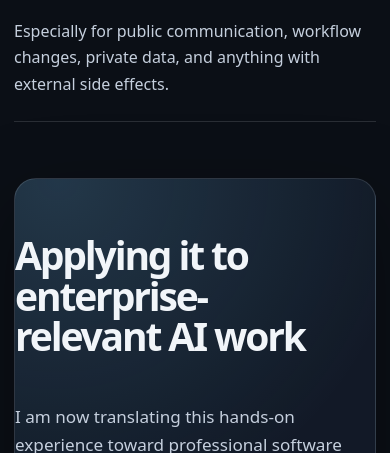
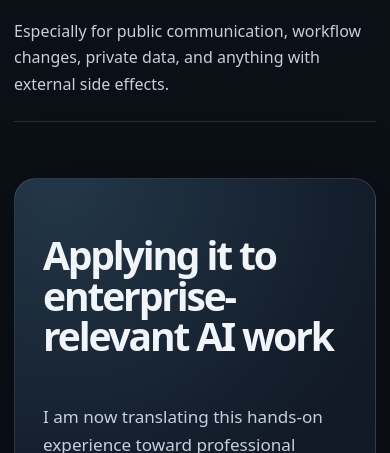
Before and after one commit to david-kendrick/practical-ai-journey-website, a FastAPI app: page / in a window 390 px wide. Shown: the part 6047-6500 px from the top of the page. Run offline with FastAPI, Linux system fonts and the light colour scheme.

Commit message:
fix: tune closing block padding on tablet and mobile

```diff
--- a/static/styles.css
+++ b/static/styles.css
@@ -794,6 +794,7 @@ code { color: var(--accent); font-family: "SFMono-Regular", Consolas, "Liberatio
     background: rgba(125, 211, 252, 0.1);
   }
   .section-shell { width: min(var(--page-width), calc(100% - 28px)); padding: 56px 0; scroll-margin-top: 88px; }
+  .closing-block { padding: 56px clamp(40px, 7vw, 64px); }
   .footer-inner { width: min(var(--page-width), calc(100% - 28px)); }
   .hero { gap: 26px; padding-top: 48px; }
   h1 { font-size: clamp(2.8rem, 14vw, 4.35rem); letter-spacing: -0.064em; }
@@ -815,6 +816,8 @@ code { color: var(--accent); font-family: "SFMono-Regular", Consolas, "Liberatio
   .table-card { margin-inline: -14px; border-radius: 0; border-left: 0; border-right: 0; }
 }
 @media (max-width: 640px) {
+  .closing-block { padding-inline: clamp(28px, 7vw, 48px); }
+
   .footer-inner {
     align-items: flex-start;
     gap: 12px 18px;
```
==========
Assignment:
Out of the records above, pull each line containing the word "family".

Solution for this problem:
@@ -794,6 +794,7 @@ code { color: var(--accent); font-family: "SFMono-Regular", Consolas, "Liberatio
@@ -815,6 +816,8 @@ code { color: var(--accent); font-family: "SFMono-Regular", Consolas, "Liberatio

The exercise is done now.